Exactly eight months after going on strike, the Academic Staff Union of Universities (ASUU) called it off on October 14th, 2022. As usual, the strike revolved around age-old issues of salary structure and payment, earned academic allowances, university funding, autonomy and academic freedom.
Now that the strike is over, what did it cost everyone involved?
On previous occasions, ASUU usually holds all the cards until it beats the government into an agreement. And this time, the government’s questionable handling of the strike in the initial days contributed to escalating for eight months. But the government managed to come out on top by dragging the union to court to force the suspension of the strike.
CONUA and NAMDA
CONUA and the government made an “enemy of my enemy is my friend” agreement
Before ASUU started strike action in February 2022, it was the only recognised university union in Nigeria. But as the strike dragged on, the government certified two new bodies, the Congress of Nigerian University Academics (CONUA) and the National Association of Medical and Dental Academics (NAMDA) as additional university unions. Critics believe that the certification of these unions is an attempt by the government to weaken the influence of ASUU in Nigerian universities — CONUA, especially, as it’s led by former ASUU members who broke away from the union in 2018 and had been battling for legal status since then. The 2022 strike provided the perfect opportunity for the union to finally get its day in the sun.
The ASUU strike disrupted the economic activities of universities and put businesses around them in a financial bind. But landlords don’t have such a headache and can lick their lips in anticipation of students returning to pay more rent despite not being around for the past eight months.
ASUU went on strike to force the government to fulfil promises that have been hanging since 2009. But the union failed to get its way eight months later. Suspending the strike wasn’t exactly ASUU’s decision. Rather, it’s in unavoidable obedience to a court judgement. They can’t be considered winners when the key issues they’ve been fighting for remain unresolved.
Even worse, it’s still unclear if the government will pay their salaries for the eight-month period of the strike.
Dr Taiwo Ojapinwa, a lecturer in the Department of Economics of the University of Lagos (UNILAG), told Zikoko, “On resumption, lecturers will have to go the extra mile to cover a lot of lost ground. Some lecturers that are supposed to have been promoted will be delayed by almost a year and some retired in the course of the strike.”
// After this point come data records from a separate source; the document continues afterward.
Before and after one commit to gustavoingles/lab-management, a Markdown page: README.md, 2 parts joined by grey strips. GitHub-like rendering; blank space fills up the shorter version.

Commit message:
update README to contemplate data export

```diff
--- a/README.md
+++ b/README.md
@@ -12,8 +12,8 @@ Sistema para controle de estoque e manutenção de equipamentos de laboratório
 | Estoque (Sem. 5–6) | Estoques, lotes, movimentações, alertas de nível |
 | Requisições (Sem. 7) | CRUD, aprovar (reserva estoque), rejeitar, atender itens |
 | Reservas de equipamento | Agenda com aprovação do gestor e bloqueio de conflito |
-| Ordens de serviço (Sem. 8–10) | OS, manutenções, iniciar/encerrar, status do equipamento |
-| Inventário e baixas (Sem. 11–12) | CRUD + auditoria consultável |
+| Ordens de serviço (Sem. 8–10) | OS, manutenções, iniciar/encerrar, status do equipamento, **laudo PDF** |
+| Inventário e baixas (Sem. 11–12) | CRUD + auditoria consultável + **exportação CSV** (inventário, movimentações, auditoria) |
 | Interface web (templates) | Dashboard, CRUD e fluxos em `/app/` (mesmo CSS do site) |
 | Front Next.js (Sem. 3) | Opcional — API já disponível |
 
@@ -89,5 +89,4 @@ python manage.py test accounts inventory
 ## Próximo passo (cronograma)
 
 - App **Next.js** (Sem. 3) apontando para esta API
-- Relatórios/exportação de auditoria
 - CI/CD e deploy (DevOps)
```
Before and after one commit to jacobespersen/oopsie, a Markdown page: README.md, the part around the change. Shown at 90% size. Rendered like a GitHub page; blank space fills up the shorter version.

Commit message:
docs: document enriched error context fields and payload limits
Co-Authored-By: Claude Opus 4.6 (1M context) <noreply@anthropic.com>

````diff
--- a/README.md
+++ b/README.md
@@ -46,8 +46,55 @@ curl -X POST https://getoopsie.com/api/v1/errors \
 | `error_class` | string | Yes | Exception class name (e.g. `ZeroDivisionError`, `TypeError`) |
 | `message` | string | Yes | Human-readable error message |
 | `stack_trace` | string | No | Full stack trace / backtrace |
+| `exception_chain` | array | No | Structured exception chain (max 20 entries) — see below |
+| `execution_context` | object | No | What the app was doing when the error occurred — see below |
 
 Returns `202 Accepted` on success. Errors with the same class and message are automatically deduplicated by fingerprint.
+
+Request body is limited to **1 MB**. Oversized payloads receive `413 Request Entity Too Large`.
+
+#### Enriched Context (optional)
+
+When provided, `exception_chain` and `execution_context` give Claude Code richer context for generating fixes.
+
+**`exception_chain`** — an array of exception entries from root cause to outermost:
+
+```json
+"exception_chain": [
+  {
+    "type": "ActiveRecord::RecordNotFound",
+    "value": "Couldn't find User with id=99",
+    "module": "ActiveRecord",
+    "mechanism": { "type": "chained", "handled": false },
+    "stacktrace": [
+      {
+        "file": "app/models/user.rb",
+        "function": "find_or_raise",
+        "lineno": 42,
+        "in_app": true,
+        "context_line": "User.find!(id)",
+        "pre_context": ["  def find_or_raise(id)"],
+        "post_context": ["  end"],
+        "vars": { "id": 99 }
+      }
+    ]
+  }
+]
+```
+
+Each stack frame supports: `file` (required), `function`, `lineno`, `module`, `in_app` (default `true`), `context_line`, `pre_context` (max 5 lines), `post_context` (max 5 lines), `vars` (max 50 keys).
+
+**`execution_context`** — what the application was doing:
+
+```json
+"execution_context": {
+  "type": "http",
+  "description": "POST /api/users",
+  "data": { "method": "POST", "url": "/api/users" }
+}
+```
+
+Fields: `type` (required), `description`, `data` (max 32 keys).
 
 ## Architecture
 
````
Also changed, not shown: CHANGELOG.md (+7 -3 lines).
By default, students are always the biggest casualties every time ASUU strikes. They lose time in the classrooms, lose academic momentum, stay home and worry about how long the strike will last, lose the money paid on rent and ultimately have their future stalled. These are the kinds of issues impacting the quality of education in Nigeria.
Prospective students also can’t get into universities because admission processes are stalled and academic calendars turn into a mess.
Is this the end of ASUU strikes?
The only meaningful victory of an ASUU strike is if the result is that another one will never happen. But there are so many unresolved issues from the 2022 strike that the next one is an issue of when not if.
Both ASUU and the Federal Government need to get their acts together and stop sacrificing the future of young Nigerians.